Now that Fred Thompson’s withdrawal seems imminent and Gov. Huckabee’s appeal seems too limited for a general election, we’re getting many e-mails and phone calls from disappointed conservatives ready to look at Gov. Romney for the first time. Welcome, guys.
David is helping, all the way from Iraq, and wrote a very interesting letter to a friend who is struggling with whom to support now. While I’ve deleted anything that is personal or identifiable, I thought I’d let you in on this correspondence, written in his individual capacity only, not as an Army officer or as an employee of his non-profit Christian legal defense firm.
You almost certainly don’t remember me, but we had some correspondence a few years ago…
But all of that seems somewhat far away right now as I’m in the Diyala River Valley, northeast of Baghdad, supporting Operation Raider Harvest. I’m a captain in the United States Army Reserve, and I’ve been mobilized and attached to the 2d Squadron, 3d Armored Cavalry Regiment…
Fortunately, I have relatively reliable email communications back home (even when deployed outside of my “home” forward operating base and working out of a temporary command post), and my wife sent me your letter to her and a copy of her response.
While she did a great job dealing with the issues you raised (and I hope the attachment she sent was helpful also), I wanted to supplement her thoughts with a bit of wider context.
I think Mitt Romney is misunderstood and underappreciated by elements of the broad conservative coalition – especially the Christian conservative branch. He is a governor in the truest sense of the term. He achieves what it is possible to achieve within the context of his position. When I hear many Christian activists critique his performance as Governor of Massachusetts, it is almost as if they believe that the only things he should have been thinking about were defeating same-sex marriage and rolling back abortion. Yet the tactics many of these activists advocate are the same tactics that led to Roy Moore removal from office (and subsequent electoral defeat) in one of our most conservative states; yet Governor Romney was the chief executive of perhaps the most liberal major state in the nation (Vermont doesn’t count). How could the tactics that failed for Moore possibly succeed in a far more liberal state?
Mitt Romney knows that a President must run an entire country across a full spectrum of issues.
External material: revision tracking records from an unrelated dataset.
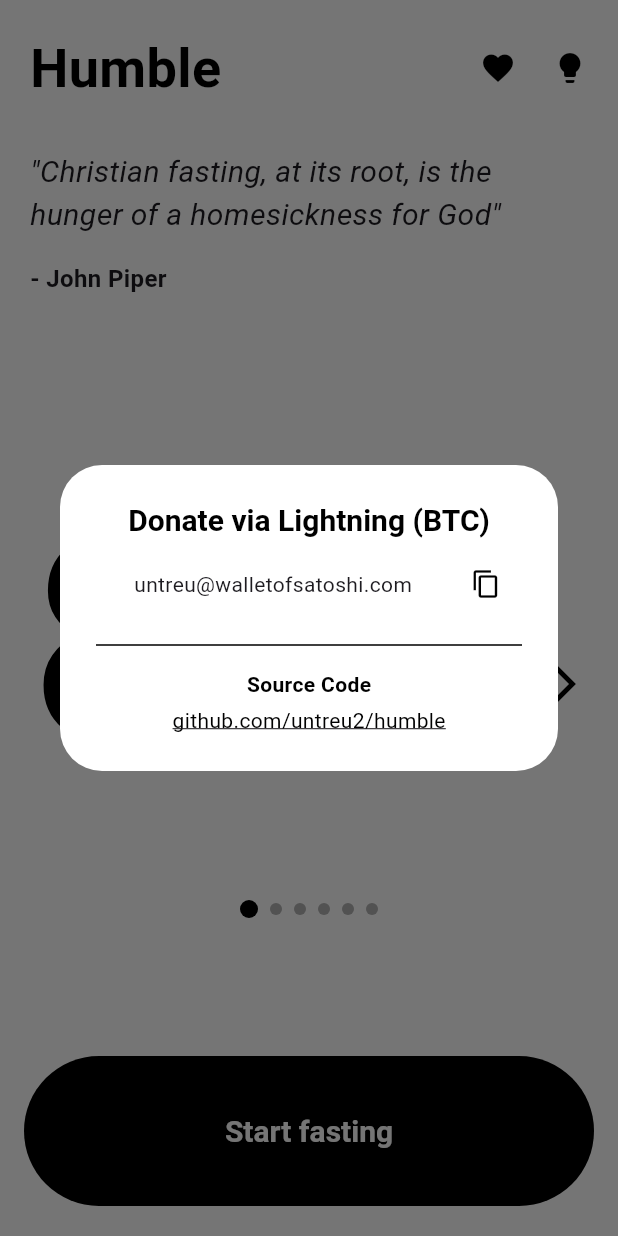
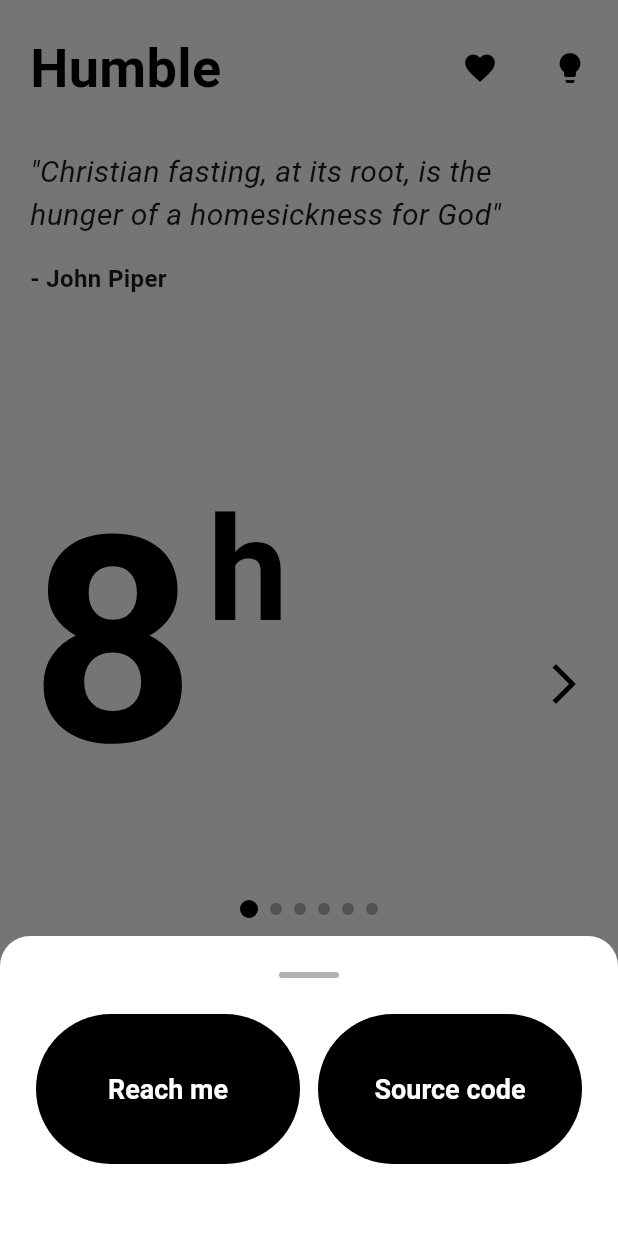
Before and after one commit to untreu2/humble, a Flutter app: the screen it shows after launch, after a tap on the "favorite" icon, on a phone screen of 412 x 824 dp. Run offline on Flutter 3.47's test engine with Material 3 defaults, Android fonts, the phone set to English and light mode, and no system bars; our stand-ins replace google_fonts, shared_preferences; Roboto replaces fonts that are missing (Baskervville).

Commit message:
Adjust donate dialog

```diff
--- a/lib/donate_dialog.dart
+++ b/lib/donate_dialog.dart
@@ -12,14 +12,25 @@ class DonateDialog extends StatefulWidget {
 class _DonateDialogState extends State<DonateDialog> {
   bool _copied = false;
 
-  void _copyAddress() {
-    Clipboard.setData(
-      const ClipboardData(text: 'untreu@walletofsatoshi.com'),
-    ).then((_) {
+  void _openEmail() async {
+    const email = 'emiryorulmaz@ikmail.com';
+    final Uri emailUri = Uri.parse('mailto:$email');
+
+    try {
+      if (await canLaunchUrl(emailUri)) {
+        await launchUrl(emailUri);
+      } else {
+        // Fallback: copy email to clipboard
+        Clipboard.setData(ClipboardData(text: email));
         setState(() {
           _copied = true;
         });
-
+        ScaffoldMessenger.of(context).showSnackBar(
+          SnackBar(
+            content: Text('Email copied to clipboard: $email'),
+            duration: const Duration(seconds: 2),
+          ),
+        );
         Future.delayed(const Duration(seconds: 2), () {
           if (mounted) {
             setState(() {
@@ -27,7 +38,27 @@ class _DonateDialogState extends State<DonateDialog> {
             });
           }
         });
+      }
+    } catch (e) {
+      // Fallback: copy email to clipboard
+      Clipboard.setData(ClipboardData(text: email));
+      setState(() {
+        _copied = true;
       });
+      ScaffoldMessenger.of(context).showSnackBar(
+        SnackBar(
+          content: Text('Email copied to clipboard: $email'),
+          duration: const Duration(seconds: 2),
+        ),
+      );
+      Future.delayed(const Duration(seconds: 2), () {
+        if (mounted) {
+          setState(() {
+            _copied = false;
+          });
+        }
+      });
+    }
   }
 
   void _launchGitHub() async {
@@ -41,89 +72,78 @@ class _DonateDialogState extends State<DonateDialog> {
 
   @override
   Widget build(BuildContext context) {
-    return AlertDialog(
-      title: Text(
-        'Donate via Lightning (BTC)',
-        textAlign: TextAlign.center,
-        style: TextStyle(
-          fontSize: 20,
-          fontWeight: FontWeight.bold,
-          color: Theme.of(context).colorScheme.onSurface,
+    return Container(
+      padding: const EdgeInsets.all(24),
+      decoration: BoxDecoration(
+        color: Theme.of(context).colorScheme.surface,
+        borderRadius: const BorderRadius.vertical(top: Radius.circular(20)),
+      ),
+      child: Column(
+        mainAxisSize: MainAxisSize.min,
+        children: [
+          // Handle bar
+          Container(
+            width: 40,
+            height: 4,
+            decoration: BoxDecoration(
+              color: Theme.of(context).colorScheme.onSurface.withOpacity(0.3),
+              borderRadius: BorderRadius.circular(2),
             ),
           ),
-      content: Column(
-        mainAxisSize: MainAxisSize.min,
-        children: [
-          SizedBox(
-            width: 300,
-            height: 25,
-            child: Row(
-              crossAxisAlignment: CrossAxisAlignment.center,
+          const SizedBox(height: 24),
+          // Action buttons
+          Row(
             children: [
               Expanded(
-                  child: AnimatedSwitcher(
-                    duration: const Duration(milliseconds: 300),
-                    transitionBuilder: (child, animation) {
-                      return FadeTransition(opacity: animation, child: child);
-                    },
-                    child: _copied
-                        ? Row(
-                            key: const ValueKey('copied'),
-                            children: [
-                              Icon(Icons.check,
-                                  size: 18,
-                                  color: Theme.of(context).colorScheme.primary),
-                              const SizedBox(width: 6),
-                              Text(
-                                'Copied!',
-                                style: TextStyle(
-                                  color: Theme.of(context).colorScheme.primary,
-                                  fontWeight: FontWeight.bold,
+                child: ElevatedButton(
+                  onPressed: _openEmail,
+                  style: ElevatedButton.styleFrom(
+                    minimumSize: const Size(0, 100),
+                    padding: const EdgeInsets.symmetric(vertical: 24, horizontal: 16),
+                    elevation: 0,
+                    backgroundColor: Theme.of(context).colorScheme.primary,
+                    shape: RoundedRectangleBorder(
+                      borderRadius: BorderRadius.circular(50),
+                    ),
+                    textStyle: const TextStyle(
+                      fontSize: 18,
+                      fontWeight: FontWeight.w600,
                     ),
                   ),
-                            ],
-                          )
-                        : Text(
-                            'untreu@walletofsatoshi.com',
-                            key: const ValueKey('address'),
-                            style: const TextStyle(fontSize: 14),
-                            overflow: TextOverflow.ellipsis,
+                  child: MediaQuery(
+                    data: MediaQuery.of(context).copyWith(textScaleFactor: 1.0),
+                    child: Text(_copied ? 'Copied mail!' : 'Reach me'),
                   ),
                 ),
               ),
-                IconButton(
-                  icon: const Icon(Icons.copy, size: 20),
-                  padding: EdgeInsets.zero,
-                  constraints: const BoxConstraints(),
-                  tooltip: 'Copy LN address',
-                  onPressed: _copyAddress,
+              const SizedBox(width: 12),
+              Expanded(
+                child: ElevatedButton(
+                  onPressed: _launchGitHub,
+                  style: ElevatedButton.styleFrom(
+                    minimumSize: const Size(0, 100),
+                    padding: const EdgeInsets.symmetric(vertical: 24, horizontal: 16),
+                    elevation: 0,
+                    backgroundColor: Theme.of(context).colorScheme.secondary,
+                    shape: RoundedRectangleBorder(
+                      borderRadius: BorderRadius.circular(50),
                     ),
-              ],
+                    textStyle: const TextStyle(
+                      fontSize: 18,
+                      fontWeight: FontWeight.w600,
                     ),
                   ),
-          const SizedBox(height: 20),
-          const Divider(),
-          const SizedBox(height: 8),
-          Text(
-            'Source Code',
-            style: TextStyle(
-              fontWeight: FontWeight.bold,
-              color: Theme.of(context).colorScheme.onSurface,
-            ),
-          ),
-          const SizedBox(height: 4),
-          GestureDetector(
-            onTap: _launchGitHub,
-            child: Text(
-              'github.com/untreu2/humble',
-              style: TextStyle(
-                color: Theme.of(context).colorScheme.onSurface,
-                decoration: TextDecoration.underline,
+                  child: MediaQuery(
+                    data: MediaQuery.of(context).copyWith(textScaleFactor: 1.0),
+                    child: const Text('Source code'),
                   ),
                 ),
               ),
             ],
           ),
+          const SizedBox(height: 24),
+        ],
+      ),
     );
   }
 }
--- a/lib/fasting_screen.dart
+++ b/lib/fasting_screen.dart
@@ -178,9 +178,12 @@ class _FastingScreenState extends State<FastingScreen> with TickerProviderStateM
                   ),
                   if (errorMessage != null) ...[
                     const SizedBox(height: 8.0),
-                    Text(
+                    MediaQuery(
+                      data: MediaQuery.of(context).copyWith(textScaleFactor: 1.0),
+                      child: Text(
                         errorMessage!,
                         style: const TextStyle(color: Colors.red),
+                      ),
                     ),
                   ],
                 ],
@@ -218,7 +221,10 @@ class _FastingScreenState extends State<FastingScreen> with TickerProviderStateM
                         fontWeight: FontWeight.w600,
                       ),
                     ),
+                    child: MediaQuery(
+                      data: MediaQuery.of(context).copyWith(textScaleFactor: 1.0),
                       child: const Text('Start fasting'),
+                    ),
                   ),
                 ),
               ],
@@ -230,8 +236,10 @@ class _FastingScreenState extends State<FastingScreen> with TickerProviderStateM
   }
 
   void _showDonateDialog() {
-    showDialog(
+    showModalBottomSheet(
       context: context,
+      backgroundColor: Colors.transparent,
+      isScrollControlled: true,
       builder: (BuildContext context) {
         return const DonateDialog();
       },
@@ -356,7 +364,9 @@ class _FastingScreenState extends State<FastingScreen> with TickerProviderStateM
         mainAxisAlignment: MainAxisAlignment.start,
         crossAxisAlignment: CrossAxisAlignment.start,
         children: [
-          Text(
+        MediaQuery(
+          data: MediaQuery.of(context).copyWith(textScaleFactor: 1.0),
+          child: Text(
             '$hours',
             style: TextStyle(
               fontSize: 192,
@@ -365,14 +375,18 @@ class _FastingScreenState extends State<FastingScreen> with TickerProviderStateM
               height: 1.0,
             ),
           ),
+        ),
           const SizedBox(width: 8),
-          Text(
+          MediaQuery(
+            data: MediaQuery.of(context).copyWith(textScaleFactor: 1.0),
+            child: Text(
               'h',
               style: TextStyle(
                 fontSize: 96,
                 fontWeight: FontWeight.bold,
                 color: Theme.of(context).colorScheme.primary,
                 height: 1.0,
+              ),
             ),
           ),
         ],
@@ -387,12 +401,15 @@ class _FastingScreenState extends State<FastingScreen> with TickerProviderStateM
         mainAxisAlignment: MainAxisAlignment.center,
         crossAxisAlignment: CrossAxisAlignment.center,
         children: [
-          Text(
+          MediaQuery(
+            data: MediaQuery.of(context).copyWith(textScaleFactor: 1.0),
+            child: Text(
               'Custom',
               style: TextStyle(
                 fontSize: 48,
                 fontWeight: FontWeight.bold,
                 color: Theme.of(context).colorScheme.primary,
+              ),
             ),
           ),
         ],
@@ -409,7 +426,9 @@ class _FastingScreenState extends State<FastingScreen> with TickerProviderStateM
       mainAxisAlignment: MainAxisAlignment.center,
       crossAxisAlignment: CrossAxisAlignment.start,
       children: [
-        Text(
+        MediaQuery(
+          data: MediaQuery.of(context).copyWith(textScaleFactor: 1.0),
+          child: Text(
             '$hours',
             style: TextStyle(
               fontSize: 100,
@@ -418,8 +437,11 @@ class _FastingScreenState extends State<FastingScreen> with TickerProviderStateM
               height: 0.9,
             ),
           ),
+        ),
         const SizedBox(width: 6),
-        Text(
+        MediaQuery(
+          data: MediaQuery.of(context).copyWith(textScaleFactor: 1.0),
+          child: Text(
             'h',
             style: TextStyle(
               fontSize: 50,
@@ -428,8 +450,11 @@ class _FastingScreenState extends State<FastingScreen> with TickerProviderStateM
               height: 0.9,
             ),
           ),
+        ),
         const SizedBox(width: 20),
-        Text(
+        MediaQuery(
+          data: MediaQuery.of(context).copyWith(textScaleFactor: 1.0),
+          child: Text(
             '$minutes',
             style: TextStyle(
               fontSize: 64,
@@ -438,14 +463,18 @@ class _FastingScreenState extends State<FastingScreen> with TickerProviderStateM
               height: 0.9,
             ),
           ),
+        ),
         const SizedBox(width: 6),
-        Text(
+        MediaQuery(
+          data: MediaQuery.of(context).copyWith(textScaleFactor: 1.0),
+          child: Text(
             'm',
             style: TextStyle(
               fontSize: 32,
               fontWeight: FontWeight.bold,
               color: theme.colorScheme.onSurface.withOpacity(0.7),
               height: 0.9,
+            ),
           ),
         ),
       ],
@@ -466,17 +495,22 @@ class _FastingScreenState extends State<FastingScreen> with TickerProviderStateM
               padding: const EdgeInsets.symmetric(horizontal: 20.0),
               child: Column(
                 children: [
-                  Text(
+                  MediaQuery(
+                    data: MediaQuery.of(context).copyWith(textScaleFactor: 1.0),
+                    child: Text(
                       message,
                       style: const TextStyle(
                         fontSize: 16,
                       ),
                       textAlign: TextAlign.center,
                     ),
+                  ),
                   const SizedBox(height: 10),
                   if (fastingCompleted)
                     FadeTransition(
                       opacity: _quoteAnimation,
+                      child: MediaQuery(
+                        data: MediaQuery.of(context).copyWith(textScaleFactor: 1.0),
                         child: const Text(
                           'Fasting Completed!',
                           style: TextStyle(
@@ -485,6 +519,7 @@ class _FastingScreenState extends State<FastingScreen> with TickerProviderStateM
                             color: Colors.green,
                           ),
                           textAlign: TextAlign.center,
+                        ),
                       ),
                     ),
                 ],
@@ -503,6 +538,8 @@ class _FastingScreenState extends State<FastingScreen> with TickerProviderStateM
           top: 210,
           left: 0,
           right: 0,
+          child:           MediaQuery(
+            data: MediaQuery.of(context).copyWith(textScaleFactor: 1.0),
             child: Text(
               'Congrats!',
               style: GoogleFonts.baskervville(
@@ -511,6 +548,7 @@ class _FastingScreenState extends State<FastingScreen> with TickerProviderStateM
                 color: Theme.of(context).colorScheme.primary,
               ),
               textAlign: TextAlign.center,
+            ),
           ),
         ),
         Positioned(
@@ -544,7 +582,10 @@ class _FastingScreenState extends State<FastingScreen> with TickerProviderStateM
                 fontWeight: FontWeight.w600,
               ),
             ),
+            child: MediaQuery(
+              data: MediaQuery.of(context).copyWith(textScaleFactor: 1.0),
               child: const Text('Just do it again'),
+            ),
           ),
         ),
       ],
@@ -596,7 +637,10 @@ class _FastingScreenState extends State<FastingScreen> with TickerProviderStateM
           fontWeight: FontWeight.w600,
         ),
       ),
+      child: MediaQuery(
+        data: MediaQuery.of(context).copyWith(textScaleFactor: 1.0),
         child: Text(fastingActive ? 'End fasting' : 'Start fasting'),
+      ),
     );
   }
 
@@ -626,12 +670,15 @@ class _FastingScreenState extends State<FastingScreen> with TickerProviderStateM
                     child: Row(
                       mainAxisAlignment: MainAxisAlignment.spaceBetween,
                       children: [
-                        Text(
+                        MediaQuery(
+                          data: MediaQuery.of(context).copyWith(textScaleFactor: 1.0),
+                          child: Text(
                             'Humble',
                             style: GoogleFonts.baskervville(
                               fontSize: 36,
                               fontWeight: FontWeight.w600,
                               color: Theme.of(context).colorScheme.onSurface,
+                            ),
                           ),
                         ),
                         Row(
@@ -644,7 +691,7 @@ class _FastingScreenState extends State<FastingScreen> with TickerProviderStateM
                                 size: 24,
                               ),
                             ),
-                            const SizedBox(width: 24),
+                            const SizedBox(width: 36),
                             GestureDetector(
                               onTap: widget.toggleDarkMode,
                               child: Icon(
@@ -674,7 +721,9 @@ class _FastingScreenState extends State<FastingScreen> with TickerProviderStateM
                                   child: Column(
                                     crossAxisAlignment: CrossAxisAlignment.start,
                                     children: [
-                                      Text(
+                                      MediaQuery(
+                                        data: MediaQuery.of(context).copyWith(textScaleFactor: 1.0),
+                                        child: Text(
                                           '"${_randomQuote!.text}"',
                                           style: GoogleFonts.baskervville(
                                             fontStyle: FontStyle.italic,
@@ -682,14 +731,18 @@ class _FastingScreenState extends State<FastingScreen> with TickerProviderStateM
                                           ),
                                           textAlign: TextAlign.start,
                                         ),
+                                      ),
                                       const SizedBox(height: 16.0),
-                                      Text(
+                                      MediaQuery(
+                                        data: MediaQuery.of(context).copyWith(textScaleFactor: 1.0),
+                                        child: Text(
                                           '- ${_randomQuote!.author}',
                                           style: GoogleFonts.baskervville(
                                             fontWeight: FontWeight.bold,
                                             fontSize: 16,
                                           ),
                                           textAlign: TextAlign.start,
+                                        ),
                                       ),
                                     ],
                                   ),
```
Lines whose indentation alone changed are shown as unchanged.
When he was governor, it is not as if the emergence of the same sex marriage issue suddenly meant that he didn’t have to deal with a fiscal crisis, didn’t have to deal with the Big Dig collapse, and didn’t have to achieve a creative solution to a looming health care battle with an overwhelmingly Democratic legislature.
Yet Governor Romney balanced a budget, managed a crisis in one of he most complex and expensive construction projects in history, and crafted a health care plan that – while not ideal – contains innovative reforms rightly applauded by many conservatives. But here’s the critical thing: he managed to do all this at the same time that he vigorously resisted the same-sex marriage decision (up to and including suing the legislature in a successful effort to force them to vote on a state marriage amendment), resisted legislative efforts to dramatically expand stem cell research, fought for Catholic Charities’ right to religious freedom, and vetoed legislation that would have expanded access to the “morning-after” abortion pill. These are not small things.
To be honest (and I say this as a Christian conservative activist), one of the bad side effects of the otherwise good growth of Christian political and cultural activism is the tendency to see the world through activists’ eyes. The activist rightly sees “their” issues as important, but since they so often make a living advancing “their” issue, it is easy to lose perspective.
From where I sit in the Diyala River Valley, listening to the thunder of (thankfully outgoing) artillery, looking at news reports of a sinking stock market, and worrying about all the religious liberty litigation I left at home, I want a president who is good at dealing with all those things — a person of deep moral conviction who wants to lead an entire nation, a master of the art of the possible, and a man of real personal integrity.
I have not chosen to dedicate my professional life to defending life and religious liberty, only to throw that away by supporting a man who does not share my values. I have not laid my entire future on the line in Iraq, only to throw that sacrifice away by supporting a man who would yield to Jihadist terror. Since my wife and I started Evangelicals for Mitt, we have gotten to know the Romneys and their sons. They are people worth supporting.